NORFOLK, VA – Each year since 2010, a group of trained volunteers has assessed our city’s cleanliness by observing and scoring the amount of litter along fixed routes in each ward – 60 routes in all.
Now the data from this effort – Keep Norfolk Beautiful’s Community Appearance Index ¬¬-- joins the growing number of data sets on NorfolkOpenData, the city’s data portal. This index, also known as the Litter Index, is now live on the site, along with information on all cars towed in the city.
The Community Appearance Index is a tool designed by the national group Keep America Beautiful and used by KNB to visually assess the overall appearance of the community using litter as an indicator. The assessment requires a team of volunteers to drive 60 routes through Norfolk’s five wards over the course of a day and a half to assess the cleanliness of our city.

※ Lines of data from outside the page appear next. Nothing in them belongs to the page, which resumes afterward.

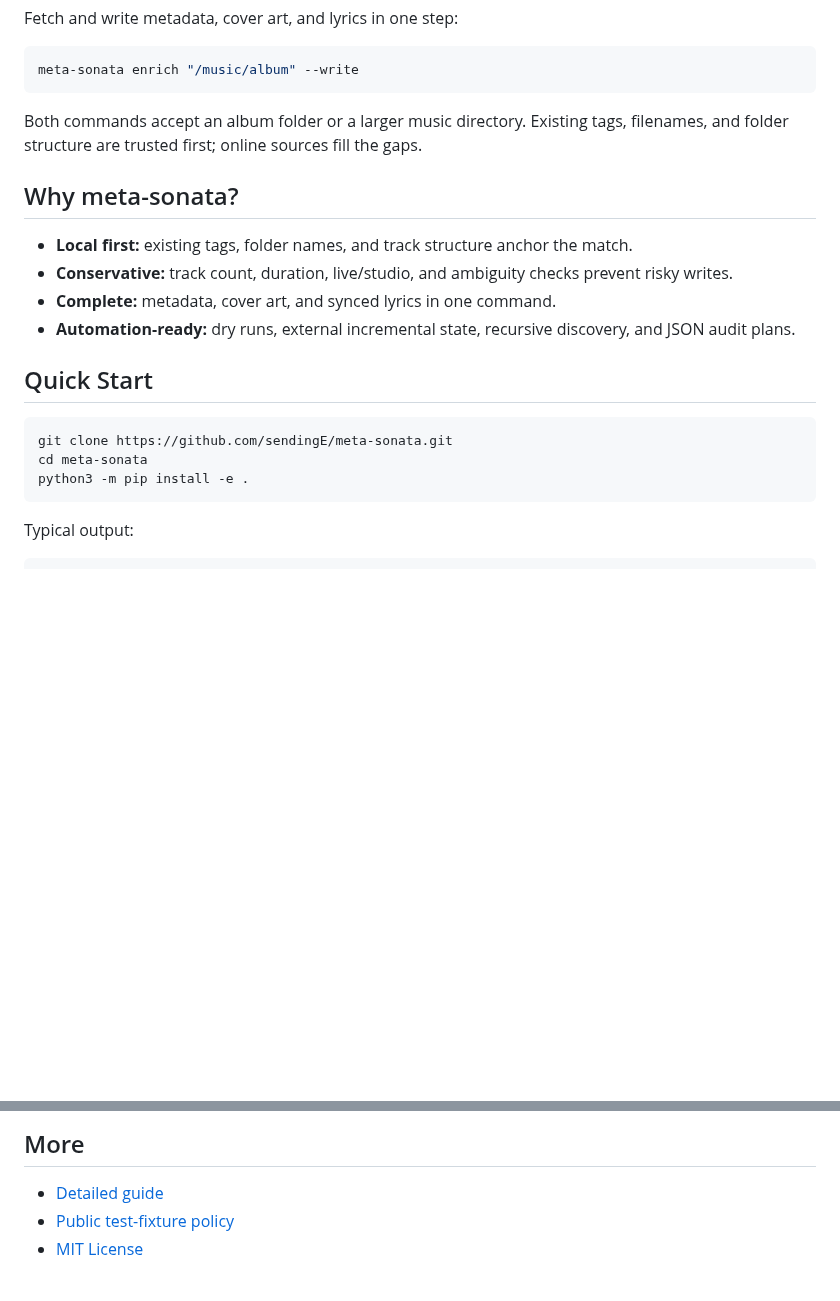
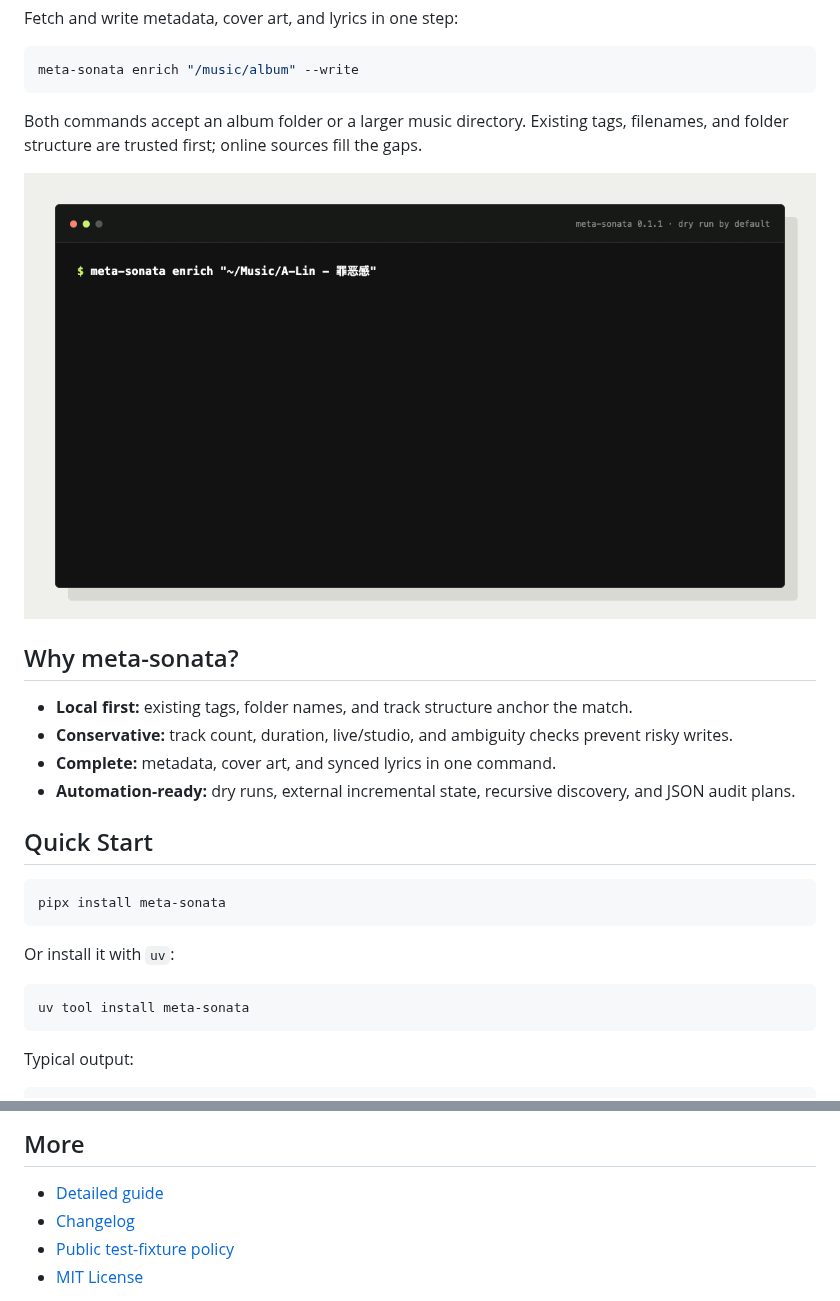
Before and after one commit to sendingE/meta-sonata, a Markdown page: README.md, 2 parts joined by grey strips. GitHub-like rendering; pictures changed too: docs/assets/cli-demo.gif (added); blank space fills up the shorter version.

````diff
--- a/README.md
+++ b/README.md
@@ -26,6 +26,8 @@ meta-sonata enrich "/music/album" --write
 Both commands accept an album folder or a larger music directory. Existing tags,
 filenames, and folder structure are trusted first; online sources fill the gaps.
 
+![meta-sonata CLI preview and write workflow](docs/assets/cli-demo.gif)
+
 ## Why meta-sonata?
 
 - **Local first:** existing tags, folder names, and track structure anchor the match.
@@ -36,9 +38,13 @@ filenames, and folder structure are trusted first; online sources fill the gaps.
 ## Quick Start
 
 ```bash
-git clone https://github.com/sendingE/meta-sonata.git
-cd meta-sonata
-python3 -m pip install -e .
+pipx install meta-sonata
+```
+
+Or install it with `uv`:
+
+```bash
+uv tool install meta-sonata
 ```
 
 Typical output:
@@ -109,6 +115,7 @@ _Shown with generated silent FLAC demo files and public-domain work metadata._
 ## More
 
 - [Detailed guide](docs/guide.md)
+- [Changelog](CHANGELOG.md)
 - [Public test-fixture policy](tests/README.md)
 - [MIT License](LICENSE)
 
````
Also changed, not shown: CHANGELOG.md (added, +19 -0 lines), README.zh-CN.md (+10 -3 lines), docs/guide.md (+11 -5 lines), docs/assets/social-preview.png (added), 4 other files.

Each route receives a score ranging from one – little litter – to four – lots of litter.
“It gives a snapshot of what our city looks like to any person who visits Norfolk,” said Alacia Wever, KNB’s Public Services Coordinator.
This assessment helps KNB develop plans with residents and community leaders to reduce litter in specific neighborhoods.
Following the assessment one year, said KNB Project Coordinator Fleta Jackson, KNB worked with residents to target a specific means of reducing litter: tying trash bags before placing them in outdoor collection bins.
“We created a campaign specific to the neighborhood,” Jackson said.
Adding these data to the portal ensures that residents “have all the tools they need to make a difference in keeping communities clean,” Jackson said.
Residents can sort and filter this dataset to see which routes scored the cleanest, or where litter prevention and cleanup efforts could have the most impact.
The towing dataset includes information from a city-owned and -created application designed to track vehicles towed in the city. It includes information such as Vehicle Identification Numbers or VINs, as well as the address the vehicle was towed from. It also provides the number of vehicles on city impound lots, where and why vehicles were towed, fees charged to the vehicle owners, and the disposition of the vehicle. The dataset excludes information on vehicles that are part of an investigation, on police impound lots, or on an extended hold.
“We put as much information into this dataset as possible,” said Public Works’ Application Analyst Bernard Owens.
These datasets will join data on public safety, neighborhoods, code enforcement, economic development and city employees on NorfolkOpenData
. Feel free to view, download and manipulate this data. We provide this data as an affirmation of our commitment to transparency and community collaboration. We hope that you will use this data to improve your community, spark a business idea or just satisfy your curiosity. Data will be updated and expanded often as we work to build a comprehensive open data portal.
For more information on OpenDataNorfolk, call 664-4007 or email email@example.com